Here I Am is Foer's third novel, following Everything Is Illuminated (2002) and Extremely Loud and Incredibly Close (2005).[2][6] It is the first in Foer's three-book installment with publisher Farrar, Straus and Giroux.[7] The phrase "here I am" is derived from the biblical account of the words that were spoken by Abraham when he was asked to sacrifice his son, Isaac.[6][8] Foer stated that he wrote two-thirds of Here I Am in the final year of his work on the novel.[9] According to Time, Foer's work on the novel "went into high gear" after Foer decided to stop working on a planned television show for HBO called All Talk; the planned television show also would have focused on the life of a Jewish family in Washington, D.C.[10] Foer explained that when he worked on the novel at his home, he would write on a laptop computer placed on his lap, and that he would move between rooms of his house whenever he began to experience "the inability to value [his] thoughts", an experience that Foer described as "Jonathan block".[9]

See also[edit]

References[edit]

  1. ^ Lorentzen, Christian (August 18, 2016). "With Here I Am, Jonathan Safran Foer Has Written a Philip Roth Novel in the Style of a Hallmark Card". Vulture.
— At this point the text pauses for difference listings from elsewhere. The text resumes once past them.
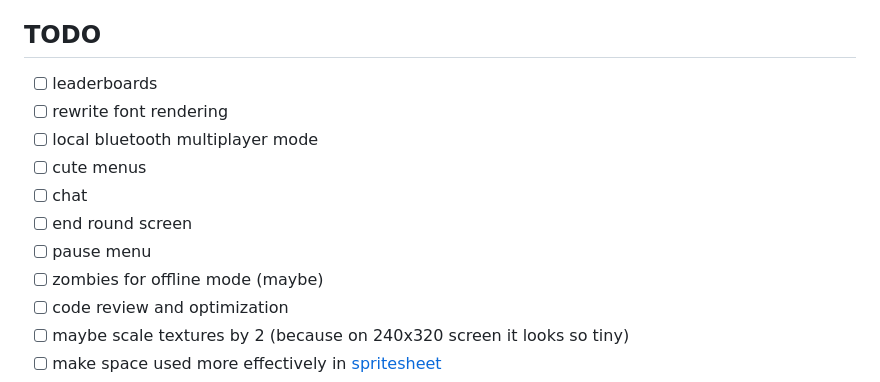
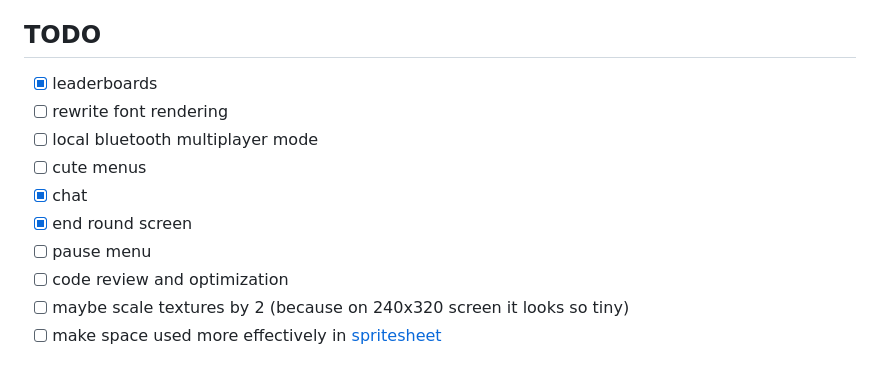
Before and after one commit to Kolyah35/shootan-j2me, a Markdown page: README.md, the part around one of its changes. GitHub-like rendering.

```diff
--- a/README.md
+++ b/README.md
@@ -10,14 +10,13 @@ The game is now **playable** on a real device (tested on Nokia E65).
 The BMFont Binary rendering is vibecoded now but planed to be rewritten by hand.
 
 ## TODO
-- [ ] leaderboards
+- [x] leaderboards
 - [ ] rewrite font rendering
 - [ ] local bluetooth multiplayer mode
 - [ ] cute menus
-- [ ] chat
-- [ ] end round screen
+- [x] chat
+- [x] end round screen
 - [ ] pause menu
-- [ ] zombies for offline mode (maybe)
 - [ ] code review and optimization
 - [ ] maybe scale textures by 2 (because on 240x320 screen it looks so tiny)
 - [ ] make space used more effectively in [spritesheet](./res/spritesheet.png)
```
Also changed, not shown: other parts of README.md (+1 -1 lines), res/tiny.png, 9 other files.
Retrieved November 3, 2016. 
  2. ^ a b Garner, Dwight (September 6, 2016). "'Here I Am,' Jonathan Safran Foer's Tale of a Fracturing Family". The New York Times. Retrieved November 3, 2016. 
  3. ^ a b Menaker, Daniel (September 9, 2016). "Jonathan Safran Foer's New Novel Wrestles With the Demands of Jewish Identity". The New York Times. Retrieved November 3, 2016. 
  4. ^ a b Maloney, Jennifer (August 31, 2016). "Jonathan Safran Foer's Contrasting Crises". The Wall Street Journal. Retrieved November 6, 2016. 
  5. ^ Grady, Constance (September 6, 2016). "Here I Am is Jonathan Safran Foer's first novel in 11 years. It's sort of worth the wait". Vox. Retrieved November 6, 2016. 
  6. ^ a b Preston, Alex (August 28, 2016). "Here I Am by Jonathan Safran Foer review – trouble on the home front". The Guardian. Retrieved November 6, 2016. 
  7. ^ Geeslin, Campbell (January 5, 2016). "The blurb business, what's in a name, & more". The Authors Guild. Retrieved November 6, 2016. 
  8. ^ McAlpin, Heller (September 6, 2016). "'Here I Am' Grapples With Weighty Matters ... And Weighty Paragraphs". NPR. Retrieved November 3, 2016. 
  9. ^ a b Safran Foer, Jonathan (August 27, 2016). "Jonathan Safran Foer: 'I don't have writer's block, but am a chronic sufferer of "Jonathan block"'". The Guardian. Retrieved November 6, 2016. 
  10. ^ Grossman, Lev (August 23, 2016). "Jonathan Safran Foer's Family Drama". Time. Retrieved November 6, 2016.